Control Condition: Students in the control condition will take part in existing after-school programming available at their home schools.
Key Measures: The research team will measure a) academic outcomes (grades, test scores, retention), b) social skills (adult engagement, advocacy, behavioral coping), c) attitudes (academic engagement, sense of efficacy, cognitive coping), c) behaviors (behavioral problems), and d) mental and physical health variables (attention, executive functioning, mental and physical health, sleep) that are affected by stress and influence academic engagement and achievement.
Data Analytic Strategy: The researchers will use a mixed methods approach to test implementation within the randomized controlled trial including qualitative analysis of observations and interviews, and quantitative analysis of implementation measures.
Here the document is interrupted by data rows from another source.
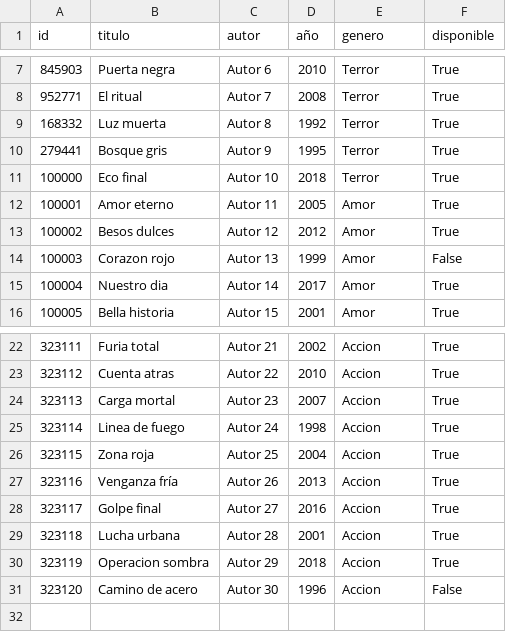
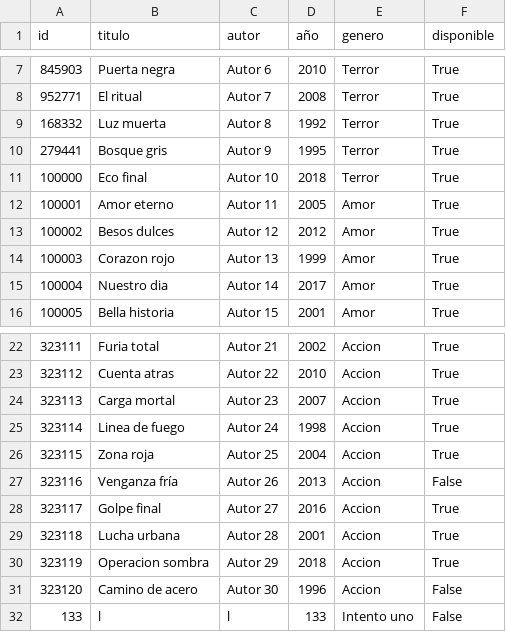
Before and after one commit to carrizosalaura9-prog/proyecto-final-biblioteca, a CSV file: libros.csv, drawn as a sheet; only a part is shown, gaps mark what is left out.

```diff
--- a/libros.csv
+++ b/libros.csv
@@ -13,3 +13,3 @@ id,titulo,autor,año,genero,disponible
 100002,Besos dulces,Autor 12,2012,Amor,True
-100003,Corazon rojo,Autor 13,1999,Amor,False
+100003,Corazon rojo,Autor 13,1999,Amor,True
 100004,Nuestro dia,Autor 14,2017,Amor,True
@@ -26,3 +26,3 @@ id,titulo,autor,año,genero,disponible
 323115,Zona roja,Autor 25,2004,Accion,True
-323116,Venganza fría,Autor 26,2013,Accion,True
+323116,Venganza fría,Autor 26,2013,Accion,False
 323117,Golpe final,Autor 27,2016,Accion,True
@@ -31 +31,2 @@ id,titulo,autor,año,genero,disponible
 323120,Camino de acero,Autor 30,1996,Accion,False
+133,l,l,133,Intento uno,False
```
Also changed, not shown: 2 other files.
An intent-to-treat approach will be used to test efficacy, with a 3-level design in which repeated measures at 4 occasions will be administered to students nested within schools. Primary analyses of efficacy will involve 3-level linear mixed-effects regression models with intercept and slopes treated as random effects at levels 2 and 3. Furthermore, multilevel structural equation modeling will be used to model growths in outcomes by condition (intervention vs. control) and to model mediation, moderation, and moderated mediation, in order to test the intervention's theory of change and to understand for whom this intervention works, under what conditions, and why.
Cost Analysis: The researchers calculate costs and cost effectiveness both from a societal perspective and from the perspective of the school district. To ensure accurate measurement of program inputs, multiple data sources will be used that include extensive surveys, interviews, and budgetary review. In addition to expended direct costs, the cost calculation will include volunteer time and various other implicit costs, including costs induced by program participation. Induced inputs such as after-school program costs will be estimated by using the difference in the level of after-school program participation between treatment and control. Each input will be priced using both national and local prices, and sensitivity analysis will be conducted with varying sources of price information. The cost-effectiveness analysis will determine the per-unit incremental cost of improving student grade point average and Behavior Assessment System for Children (BASC) normed T-scores, since these standard measures will facilitate comparing the cost effectiveness of Cities Project to that of other programs. For all cost analyses, researchers will determine start-up costs and maintenance costs along with calculating the total cost-effectiveness for the intervention over a 3-year timeframe.